  • #28
2,981
5
I go to all the lectures, and lectures are for the most part useless. The professor spends the entire lecture deriving the same equations the book does and doesn't really teach the concepts. However, I don't want to blame the prof for my incompetence and lack of intelligence, since there are many students in the class who are doing well.

I just think I am not getting this stuff, since as you say, it should take 4 and a half minutes to do that problem.

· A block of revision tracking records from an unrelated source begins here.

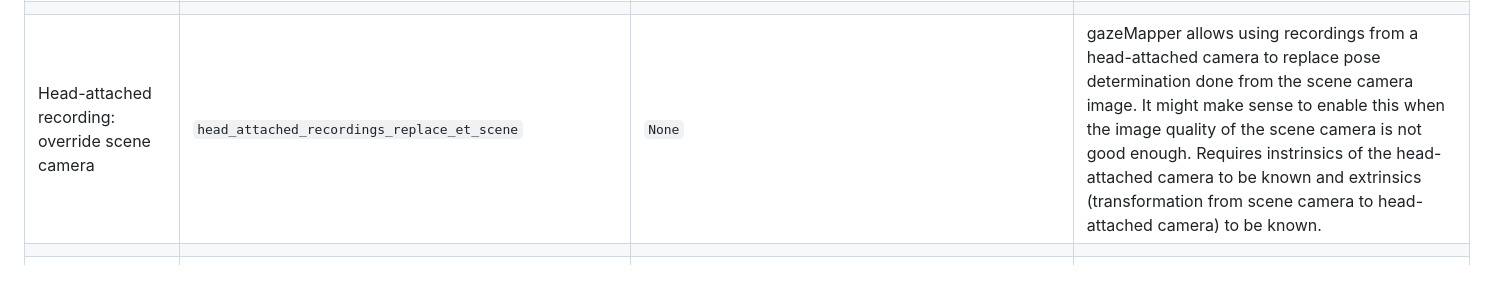
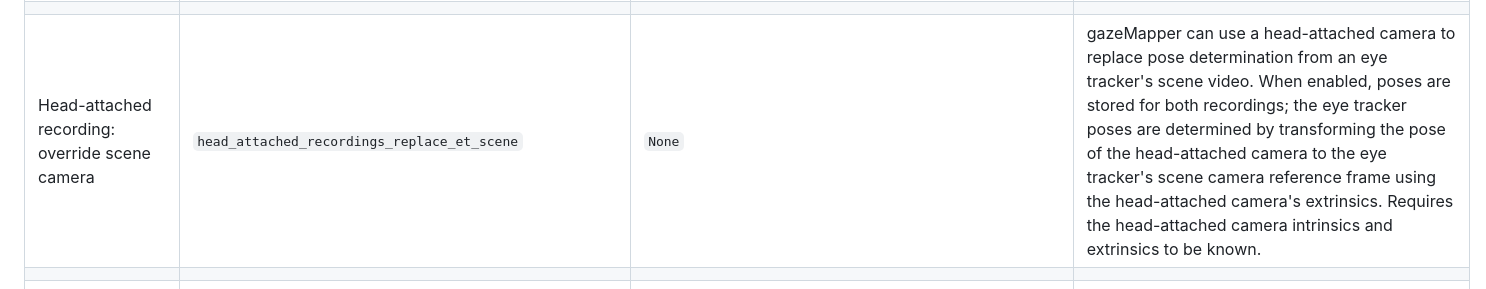
Before and after one commit to dcnieho/gazeMapper, a Markdown page: README.md, the part around the change. Drawn GitHub-style.

Commit message:
README: update docs about head-attached replacement camera

```diff
--- a/README.md
+++ b/README.md
@@ -757,7 +757,7 @@ In this section, a full overview of gazeMapper's settings is given. These settin
 |Store source directory as relative path?|`import_source_dir_as_relative_path`|`False`|Specifies whether the path to the source directory stored in the [recording info file](#output) is an absolute path (`False`) or a relative path (`True`). If a relative path is used, the imported recording and the source directory can be moved to another location, and the source directory can still be found as long as the relative path (e.g., one folder up and in the directory `original recordings`: `../original recordings`) doesn't change.|
 |Registered custom eye trackers|`import_known_custom_eye_trackers`|`None`|gazeMapper allows importing generic eye trackers for which no specific support is implemented, if their recording data is preprocessed to conform to glassesTools' generic data format. Here you can define specific known generic eye tracker names that you may import.|
 |||||
-|Head-attached recording: override scene camera|`head_attached_recordings_replace_et_scene`|`None`|gazeMapper allows using recordings from a head-attached camera to replace pose determination done from the scene camera image. It might make sense to enable this when the image quality of the scene camera is not good enough. Requires instrinsics of the head-attached camera to be known and extrinsics (transformation from scene camera to head-attached camera) to be known.|
+|Head-attached recording: override scene camera|`head_attached_recordings_replace_et_scene`|`None`|gazeMapper can use a head-attached camera to replace pose determination from an eye tracker's scene video. When enabled, poses are stored for both recordings; the eye tracker poses are determined by transforming the pose of the head-attached camera to the eye tracker's scene camera reference frame using the head-attached camera's extrinsics. Requires the head-attached camera intrinsics and extrinsics to be known.|
 |||||
 |Gaze overlay video: Color for gaze position on video|`overlay_video_gaze_vid_pos_color`|`RgbColor(  0,255,  0)`|Color used for drawing the recorded gaze position on the scene video. The value should be a [`gazeMapper.config.RgbColor`](#gazemapperconfigrgbcolor) object.|
 |Gaze overlay video: Color for 3D gaze position|`overlay_video_gaze_world_pos_color`|`RgbColor(255,  0,255)`|Color used for drawing the recorded 3D gaze position in the world. Not drawn if value is not set. The value should be a [`gazeMapper.config.RgbColor`](#gazemapperconfigrgbcolor) object.|
```
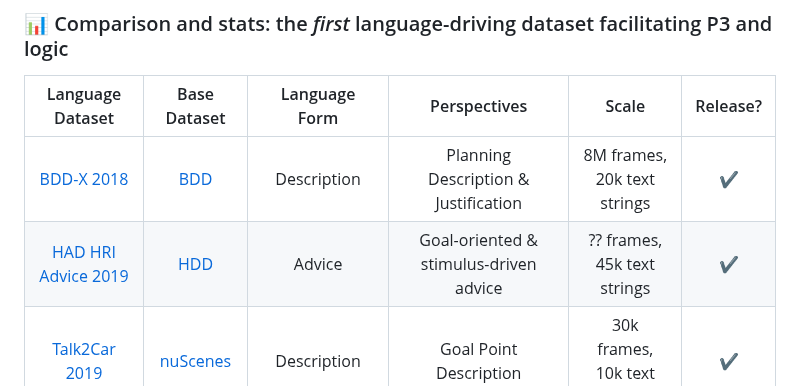
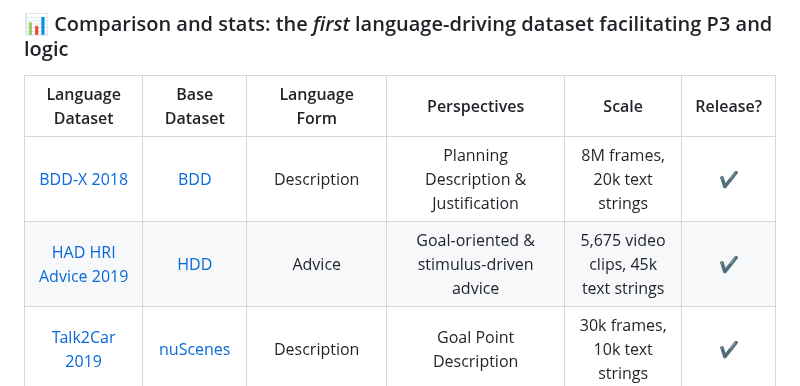
Before and after one commit to QIU023/DriveLM_VLM_Project, a Markdown page: README.md, the part around the change. GitHub-like rendering.

```diff
--- a/README.md
+++ b/README.md
@@ -111,7 +111,7 @@ The most exciting aspect of the dataset is that the questions and answers (`QA`)
 | Language Dataset  | Base Dataset |      Language Form    |   Perspectives | Scale      |  Release?|
 |:---------:|:-------------:|:-------------:|:------:|:--------------------------------------------:|:----------:|
 | [BDD-X 2018](https://github.com/JinkyuKimUCB/explainable-deep-driving)  |  [BDD](https://bdd-data.berkeley.edu/)  | Description | Planning Description & Justification    | 8M frames, 20k text strings   |**:heavy_check_mark:**|
-| [HAD HRI Advice 2019](https://usa.honda-ri.com/had)  |  [HDD](https://usa.honda-ri.com/hdd)  | Advice | Goal-oriented & stimulus-driven advice | ?? frames, 45k text strings   |**:heavy_check_mark:**|
+| [HAD HRI Advice 2019](https://usa.honda-ri.com/had)  |  [HDD](https://usa.honda-ri.com/hdd)  | Advice | Goal-oriented & stimulus-driven advice | 5,675 video clips, 45k text strings   |**:heavy_check_mark:**|
 | [Talk2Car 2019](https://github.com/talk2car/Talk2Car)   |      [nuScenes](https://www.nuscenes.org/)    | Description |  Goal Point Description | 30k frames, 10k text strings | **:heavy_check_mark:**|
 | [DRAMA 2022](https://usa.honda-ri.com/drama)   |    - | Description |  QA + Captions | 18k frames, 100k text strings | **:heavy_check_mark:**|
 | [nuScenes-QA 2023](https://arxiv.org/abs/2305.14836)   |   [nuScenes](https://www.nuscenes.org/)  | QA |  Perception Result     | 30k frames, 460k QA pairs| :x:|
```
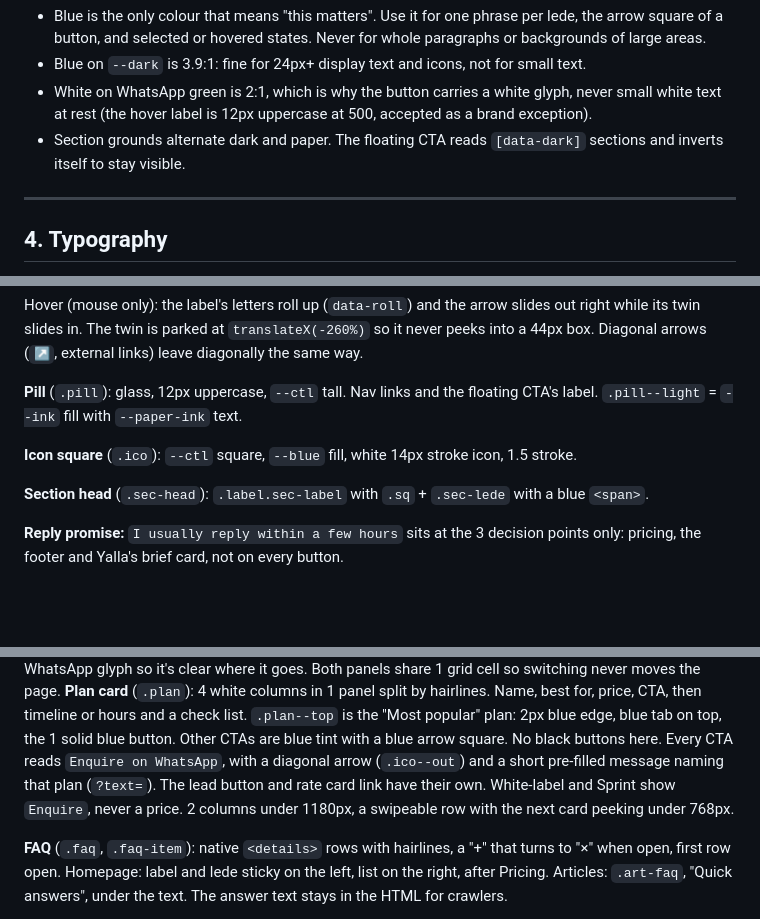
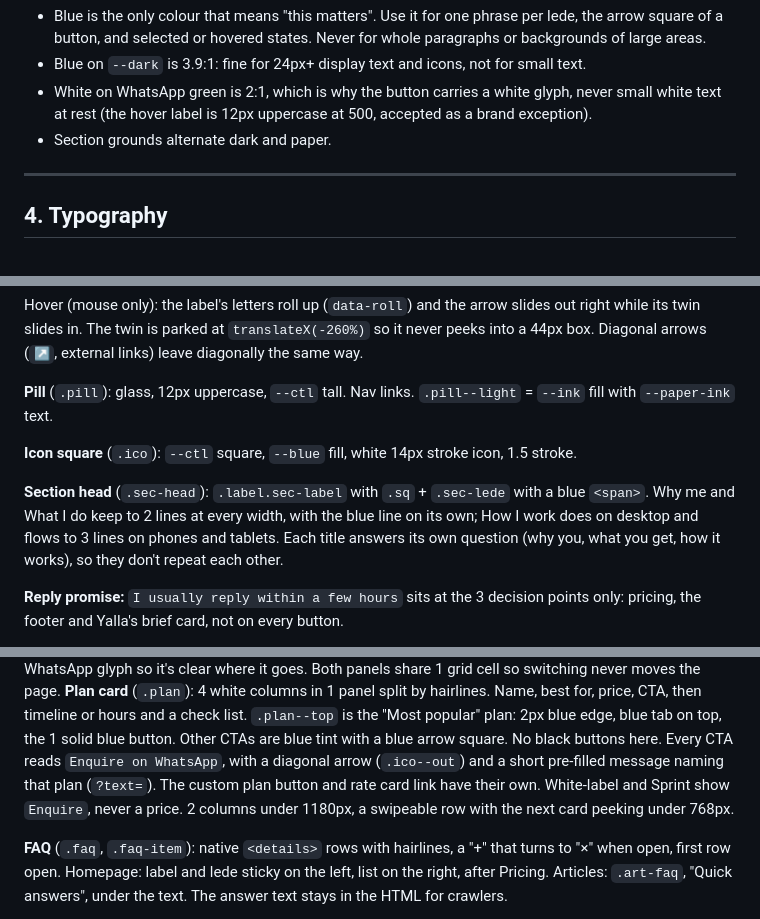
Before and after one commit to hnk1997/designengineer, a Markdown page: DESIGN.md, 3 parts joined by grey strips. Drawn GitHub-style; blank space fills up the shorter version.

```diff
--- a/DESIGN.md
+++ b/DESIGN.md
@@ -107,8 +107,7 @@ labels, never sentences.
 - Blue on `--dark` is 3.9:1: fine for 24px+ display text and icons, not for small text.
 - White on WhatsApp green is 2:1, which is why the button carries a white glyph, never small
   white text at rest (the hover label is 12px uppercase at 500, accepted as a brand exception).
-- Section grounds alternate dark and paper. The floating CTA reads `[data-dark]` sections and
-  inverts itself to stay visible.
+- Section grounds alternate dark and paper.
 
 ---
 
@@ -186,12 +185,12 @@ Hover (mouse only): the label's letters roll up (`data-roll`) and the arrow slid
 while its twin slides in. The twin is parked at `translateX(-260%)` so it never peeks into a
 44px box. Diagonal arrows (`↗`, external links) leave diagonally the same way.
 
-**Pill** (`.pill`): glass, 12px uppercase, `--ctl` tall. Nav links and the floating CTA's label.
+**Pill** (`.pill`): glass, 12px uppercase, `--ctl` tall. Nav links.
 `.pill--light` = `--ink` fill with `--paper-ink` text.
 
 **Icon square** (`.ico`): `--ctl` square, `--blue` fill, white 14px stroke icon, 1.5 stroke.
 
-**Section head** (`.sec-head`): `.label.sec-label` with `.sq` + `.sec-lede` with a blue `<span>`.
+**Section head** (`.sec-head`): `.label.sec-label` with `.sq` + `.sec-lede` with a blue `<span>`. Why me and What I do keep to 2 lines at every width, with the blue line on its own; How I work does on desktop and flows to 3 lines on phones and tablets. Each title answers its own question (why you, what you get, how it works), so they don't repeat each other.
 
 **Reply promise:** `I usually reply within a few hours` sits at the 3 decision points only: pricing, the footer and Yalla's brief card, not on every button.
 
@@ -230,7 +229,7 @@ WhatsApp glyph so it's clear where it goes. Both panels share 1 grid cell so swi
 timeline or hours and a check list. `.plan--top` is the "Most popular" plan: 2px blue edge, blue tab on
 top, the 1 solid blue button. Other CTAs are blue tint with a blue arrow square. No black buttons here.
 Every CTA reads `Enquire on WhatsApp`, with a diagonal arrow (`.ico--out`) and a short pre-filled message
-naming that plan (`?text=`). The lead button and rate card link have their own. White-label and Sprint show `Enquire`, never a price. 2 columns under 1180px, a
+naming that plan (`?text=`). The custom plan button and rate card link have their own. White-label and Sprint show `Enquire`, never a price. 2 columns under 1180px, a
 swipeable row with the next card peeking under 768px.
 
 **FAQ** (`.faq`, `.faq-item`): native `<details>` rows with hairlines, a "+" that turns to "×" when open, first
```
Also changed, not shown: HANDOFF.md (+8 -7 lines).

I don't know why people keep saying that doing problems will alleviate this problem, but I'm just not seeing that? I spend hours doing problems, and my problem-solving abilities don't seem to improve as much as people seem to suggest around here. At best, I think I could probably solve the problem in 6 minutes, and that's rushing through it...
I don't mean to be impolite, but maybe you are just not good at Physics. That's why grades lower than A are for.
 
  • #29
323
1
I don't mean to be impolite, but maybe you are just not good at Physics. That's why grades lower than A are for.


Geeze give him a break he just started. I dont think a "B" means you are not good at physics either. I don't know many people who didn't struggle with it at all the first course they took in it. Most lower level math classes are easier than lower level physics courses, so this should explain why him getting easy A's in lower level maths versus somewhere in the B range for physics.

Dragoon,

It is just going to take time for you to get used to the different way of thinking and the different problem solving necessary for physics. I wouldn't be deterred, unless you utterly cant stand the subject.
 
  • #30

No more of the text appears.